▶ _PROMPT_: For every entry, reproduce the wording exactly and omit any image it holds.
(Beginning of SUPPLIED DATA)
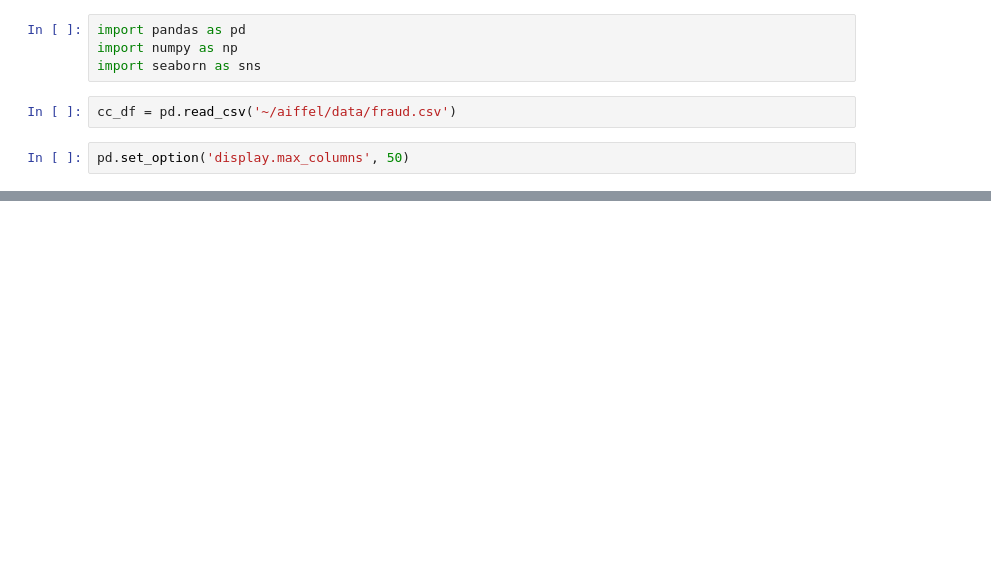
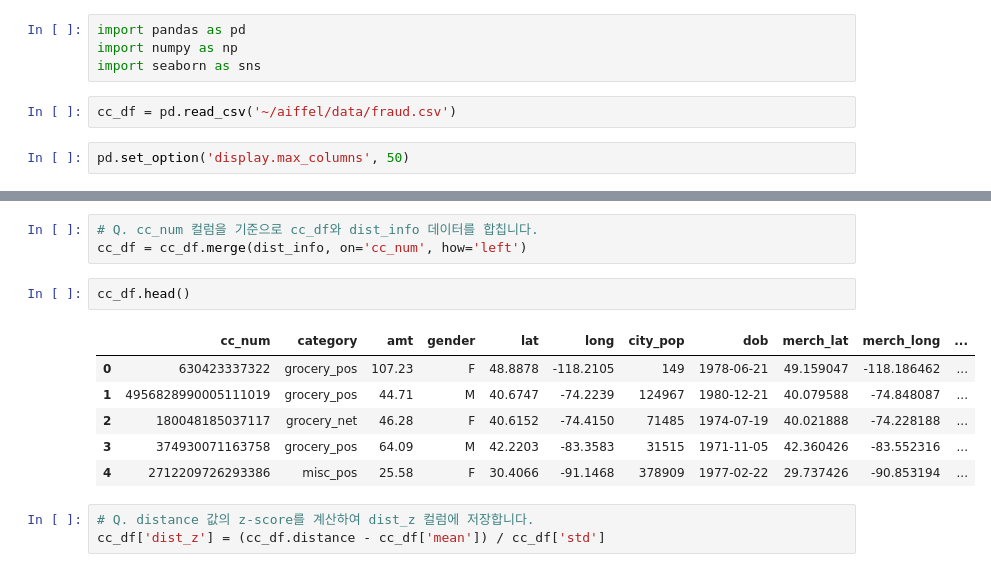
Before and after one commit to milkpotato1000/modulabs_projects, a Jupyter notebook: 250801/quest2.ipynb, the cells around one changed output, grey strips where cells are left out. Saved outputs shown, nothing was run; the diff lists cells and outputs as text; blank space fills up the shorter version.

```diff
--- a/250801/quest2.ipynb
+++ b/250801/quest2.ipynb
@@ -50,0 +526,15 @@ cc_df.describe()
+# %%
+# Q. cc_num 컬럼을 기준으로 cc_df와 dist_info 데이터를 합칩니다.
+cc_df = cc_df.merge(dist_info, on='cc_num', how='left')
+# %%
+cc_df.head()
+# %% [output]
+|  | cc_num | category | amt | gender | lat | long | city_pop | dob | merch_lat | merch_long | ... |
+| 0 | 630423337322 | grocery_pos | 107.23 | F | 48.8878 | -118.2105 | 149 | 1978-06-21 | 49.159047 | -118.186462 | ... |
+| 1 | 4956828990005111019 | grocery_pos | 44.71 | M | 40.6747 | -74.2239 | 124967 | 1980-12-21 | 40.079588 | -74.848087 | ... |
+| 2 | 180048185037117 | grocery_net | 46.28 | F | 40.6152 | -74.4150 | 71485 | 1974-07-19 | 40.021888 | -74.228188 | ... |
+| 3 | 374930071163758 | grocery_pos | 64.09 | M | 42.2203 | -83.3583 | 31515 | 1971-11-05 | 42.360426 | -83.552316 | ... |
+| 4 | 2712209726293386 | misc_pos | 25.58 | F | 30.4066 | -91.1468 | 378909 | 1977-02-22 | 29.737426 | -90.853194 | ... |
+# %%
+# Q. distance 값의 z-score를 계산하여 dist_z 컬럼에 저장합니다.
+cc_df['dist_z'] = (cc_df.distance - cc_df['mean']) / cc_df['std']
```
Also changed, not shown: parts of 71 cells of this notebook, 4 other files.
(End of SUPPLIED DATA)
▶ _SOLUTION TO THE EXERCISE_:
Before and after one commit to milkpotato1000/modulabs_projects, a Jupyter notebook: 250801/quest2.ipynb, the cells around one changed output, grey strips where cells are left out. Saved outputs shown, nothing was run; the diff lists cells and outputs as text; blank space fills up the shorter version.

```diff
--- a/250801/quest2.ipynb
+++ b/250801/quest2.ipynb
@@ -50,0 +526,15 @@ cc_df.describe()
+# %%
+# Q. cc_num 컬럼을 기준으로 cc_df와 dist_info 데이터를 합칩니다.
+cc_df = cc_df.merge(dist_info, on='cc_num', how='left')
+# %%
+cc_df.head()
+# %% [output]
+|  | cc_num | category | amt | gender | lat | long | city_pop | dob | merch_lat | merch_long | ... |
+| 0 | 630423337322 | grocery_pos | 107.23 | F | 48.8878 | -118.2105 | 149 | 1978-06-21 | 49.159047 | -118.186462 | ... |
+| 1 | 4956828990005111019 | grocery_pos | 44.71 | M | 40.6747 | -74.2239 | 124967 | 1980-12-21 | 40.079588 | -74.848087 | ... |
+| 2 | 180048185037117 | grocery_net | 46.28 | F | 40.6152 | -74.4150 | 71485 | 1974-07-19 | 40.021888 | -74.228188 | ... |
+| 3 | 374930071163758 | grocery_pos | 64.09 | M | 42.2203 | -83.3583 | 31515 | 1971-11-05 | 42.360426 | -83.552316 | ... |
+| 4 | 2712209726293386 | misc_pos | 25.58 | F | 30.4066 | -91.1468 | 378909 | 1977-02-22 | 29.737426 | -90.853194 | ... |
+# %%
+# Q. distance 값의 z-score를 계산하여 dist_z 컬럼에 저장합니다.
+cc_df['dist_z'] = (cc_df.distance - cc_df['mean']) / cc_df['std']
```
Also changed, not shown: parts of 71 cells of this notebook, 4 other files.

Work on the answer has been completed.